### [Given data]

● ● ● ● ●

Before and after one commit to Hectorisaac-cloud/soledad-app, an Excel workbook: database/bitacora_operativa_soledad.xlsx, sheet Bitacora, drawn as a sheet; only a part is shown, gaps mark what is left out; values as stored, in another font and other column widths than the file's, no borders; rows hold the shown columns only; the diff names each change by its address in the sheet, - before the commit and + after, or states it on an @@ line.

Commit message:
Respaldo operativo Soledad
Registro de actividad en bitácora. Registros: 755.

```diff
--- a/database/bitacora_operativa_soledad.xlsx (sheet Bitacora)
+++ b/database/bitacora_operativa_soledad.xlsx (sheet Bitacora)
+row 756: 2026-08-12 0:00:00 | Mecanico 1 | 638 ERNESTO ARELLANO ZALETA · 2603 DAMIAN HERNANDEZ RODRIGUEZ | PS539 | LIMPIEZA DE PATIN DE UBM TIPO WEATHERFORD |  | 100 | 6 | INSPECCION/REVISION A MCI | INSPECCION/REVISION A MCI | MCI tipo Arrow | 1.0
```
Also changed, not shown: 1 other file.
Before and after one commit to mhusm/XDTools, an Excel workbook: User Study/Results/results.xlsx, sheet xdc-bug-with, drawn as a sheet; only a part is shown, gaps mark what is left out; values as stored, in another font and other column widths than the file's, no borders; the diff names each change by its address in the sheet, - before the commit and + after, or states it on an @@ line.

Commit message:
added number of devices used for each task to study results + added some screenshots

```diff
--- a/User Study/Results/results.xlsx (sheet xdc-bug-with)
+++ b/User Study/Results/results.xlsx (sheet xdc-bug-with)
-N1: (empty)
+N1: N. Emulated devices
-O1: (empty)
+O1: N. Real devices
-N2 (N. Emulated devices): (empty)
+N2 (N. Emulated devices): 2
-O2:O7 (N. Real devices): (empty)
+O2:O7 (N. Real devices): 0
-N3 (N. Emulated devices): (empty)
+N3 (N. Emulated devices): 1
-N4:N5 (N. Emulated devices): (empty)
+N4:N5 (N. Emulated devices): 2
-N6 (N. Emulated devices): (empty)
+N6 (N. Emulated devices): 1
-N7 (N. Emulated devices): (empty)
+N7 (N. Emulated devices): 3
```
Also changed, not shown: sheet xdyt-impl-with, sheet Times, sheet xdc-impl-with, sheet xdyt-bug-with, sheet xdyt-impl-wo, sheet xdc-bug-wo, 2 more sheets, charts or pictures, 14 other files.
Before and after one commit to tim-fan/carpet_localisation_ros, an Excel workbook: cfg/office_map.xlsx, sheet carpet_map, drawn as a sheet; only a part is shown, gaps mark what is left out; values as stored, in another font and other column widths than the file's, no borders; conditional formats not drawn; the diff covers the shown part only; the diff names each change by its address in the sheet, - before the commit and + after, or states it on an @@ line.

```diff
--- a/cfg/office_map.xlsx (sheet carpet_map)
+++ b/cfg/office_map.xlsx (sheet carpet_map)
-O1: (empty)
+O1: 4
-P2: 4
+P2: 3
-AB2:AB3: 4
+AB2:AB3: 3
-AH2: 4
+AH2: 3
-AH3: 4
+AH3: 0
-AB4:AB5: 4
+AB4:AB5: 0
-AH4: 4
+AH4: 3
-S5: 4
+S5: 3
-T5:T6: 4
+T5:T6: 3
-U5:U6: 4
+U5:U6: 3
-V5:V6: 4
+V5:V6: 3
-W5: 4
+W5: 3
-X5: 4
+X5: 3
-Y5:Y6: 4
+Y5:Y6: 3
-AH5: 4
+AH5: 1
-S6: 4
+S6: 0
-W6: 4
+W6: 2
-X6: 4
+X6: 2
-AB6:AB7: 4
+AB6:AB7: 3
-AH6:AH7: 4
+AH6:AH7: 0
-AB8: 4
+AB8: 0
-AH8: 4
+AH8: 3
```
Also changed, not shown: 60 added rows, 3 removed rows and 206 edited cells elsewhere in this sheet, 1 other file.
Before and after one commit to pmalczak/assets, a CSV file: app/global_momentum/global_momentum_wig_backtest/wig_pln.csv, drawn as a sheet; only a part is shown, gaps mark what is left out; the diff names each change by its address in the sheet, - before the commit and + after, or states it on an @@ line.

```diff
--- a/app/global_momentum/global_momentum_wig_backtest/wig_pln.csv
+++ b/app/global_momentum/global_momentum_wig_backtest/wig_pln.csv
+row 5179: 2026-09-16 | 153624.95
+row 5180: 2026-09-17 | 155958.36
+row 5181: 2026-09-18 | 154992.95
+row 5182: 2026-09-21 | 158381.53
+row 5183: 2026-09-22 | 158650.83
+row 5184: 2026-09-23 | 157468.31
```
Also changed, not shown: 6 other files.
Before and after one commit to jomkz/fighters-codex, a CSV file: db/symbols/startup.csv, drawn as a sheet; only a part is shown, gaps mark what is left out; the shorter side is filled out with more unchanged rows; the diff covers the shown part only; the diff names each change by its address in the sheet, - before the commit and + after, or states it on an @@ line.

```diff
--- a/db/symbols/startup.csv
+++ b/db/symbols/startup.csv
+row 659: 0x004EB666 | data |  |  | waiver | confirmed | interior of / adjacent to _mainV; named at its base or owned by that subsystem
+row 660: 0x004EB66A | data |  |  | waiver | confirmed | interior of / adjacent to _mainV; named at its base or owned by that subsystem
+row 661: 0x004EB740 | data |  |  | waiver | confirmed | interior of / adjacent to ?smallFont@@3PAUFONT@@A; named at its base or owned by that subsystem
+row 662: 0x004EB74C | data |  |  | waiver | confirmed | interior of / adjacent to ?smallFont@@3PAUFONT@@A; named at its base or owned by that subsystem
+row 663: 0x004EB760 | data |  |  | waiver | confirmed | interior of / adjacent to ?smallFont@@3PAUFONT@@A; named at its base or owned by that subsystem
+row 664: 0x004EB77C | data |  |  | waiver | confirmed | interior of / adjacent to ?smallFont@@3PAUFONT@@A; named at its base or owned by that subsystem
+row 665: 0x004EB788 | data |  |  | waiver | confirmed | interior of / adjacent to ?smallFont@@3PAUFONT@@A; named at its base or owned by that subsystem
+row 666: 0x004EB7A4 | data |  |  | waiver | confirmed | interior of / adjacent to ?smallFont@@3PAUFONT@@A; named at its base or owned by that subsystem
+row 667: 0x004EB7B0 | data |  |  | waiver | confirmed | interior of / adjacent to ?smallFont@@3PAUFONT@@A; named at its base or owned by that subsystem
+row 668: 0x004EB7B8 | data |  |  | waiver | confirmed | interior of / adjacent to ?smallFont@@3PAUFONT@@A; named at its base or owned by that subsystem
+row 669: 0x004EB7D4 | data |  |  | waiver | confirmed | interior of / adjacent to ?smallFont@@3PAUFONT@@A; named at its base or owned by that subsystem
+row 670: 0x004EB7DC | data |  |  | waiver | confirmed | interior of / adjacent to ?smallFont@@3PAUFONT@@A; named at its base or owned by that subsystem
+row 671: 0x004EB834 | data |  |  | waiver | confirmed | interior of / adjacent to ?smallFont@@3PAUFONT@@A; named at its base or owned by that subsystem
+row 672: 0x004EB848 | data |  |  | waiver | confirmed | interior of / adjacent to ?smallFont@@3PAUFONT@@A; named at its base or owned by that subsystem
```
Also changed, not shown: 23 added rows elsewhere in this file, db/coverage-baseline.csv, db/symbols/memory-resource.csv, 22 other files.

● ● ● ● ●

### [Activity]
In the lines above, find the word "this" and copy every line it occurs in.

### [Answer box]
Also changed, not shown: 60 added rows, 3 removed rows and 206 edited cells elsewhere in this sheet, 1 other file.
Also changed, not shown: 23 added rows elsewhere in this file, db/coverage-baseline.csv, db/symbols/memory-resource.csv, 22 other files.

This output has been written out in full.